When helping others it’s crucial to stay grounded in ourselves, not because we aren’t empathetic, but because we know that by staying centered as someone shares with us we can offer help from that centered space.
When you feel yourself zoned out, focused on someone else, consciously bring your energy back in. Many times we are so fixated on someone else that it’s as if we’re having an out of body experience, we completely tune out our surroundings.
This is natural some of the time but if you find yourself obsessing, fixating or overthinking situations with others so much so that you are regularly tuned out of your present environment, this will be an important grounding exercize.
Take a deep breath in and feel your focus come back to your body, look at your current surroundings and consciously take them in.
As I said in the introduction, it’s funny that we even need this type of advice on grounding. Grounding should be a practice that we are all familiar with.
In a lot of spiritual and religious communities, grounding is an essential part of the practice. We see physical objects as symbols all the time in spiritual and religious contexts. We pray but also bring a candle, book or some symbolic object along with us.
In spiritual traditions we might create an alter to represent the physicality of our energetic work, we might use drums or singing bowls, we might dance together in a group. All of these practice involve bringing the physical and a sense of community into our spiritual work.
Today it’s beneficial in the corporate world, advertising and politics for the vast majority of people to be ungrounded. If we aren’t in tune with our bodies, intuition and natural rhythms we are better workers, consumers and voters.
So grounding has to be a conscious thing, we cannot wait until we desperately need it to start doing it.
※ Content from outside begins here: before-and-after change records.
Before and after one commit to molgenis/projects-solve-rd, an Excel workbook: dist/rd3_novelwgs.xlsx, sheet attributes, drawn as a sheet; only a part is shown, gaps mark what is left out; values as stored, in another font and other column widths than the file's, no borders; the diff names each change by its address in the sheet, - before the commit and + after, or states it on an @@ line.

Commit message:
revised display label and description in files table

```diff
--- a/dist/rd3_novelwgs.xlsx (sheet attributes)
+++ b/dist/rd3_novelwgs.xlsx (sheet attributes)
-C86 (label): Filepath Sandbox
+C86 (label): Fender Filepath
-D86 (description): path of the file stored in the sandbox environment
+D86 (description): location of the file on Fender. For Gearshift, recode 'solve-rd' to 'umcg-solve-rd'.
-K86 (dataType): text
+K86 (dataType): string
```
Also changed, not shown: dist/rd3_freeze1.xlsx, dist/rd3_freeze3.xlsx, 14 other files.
These practices are great for day to day use, but if you suffer from consistent anxiety or disorientation, don’t be afraid to seek out help or find a community that can support you.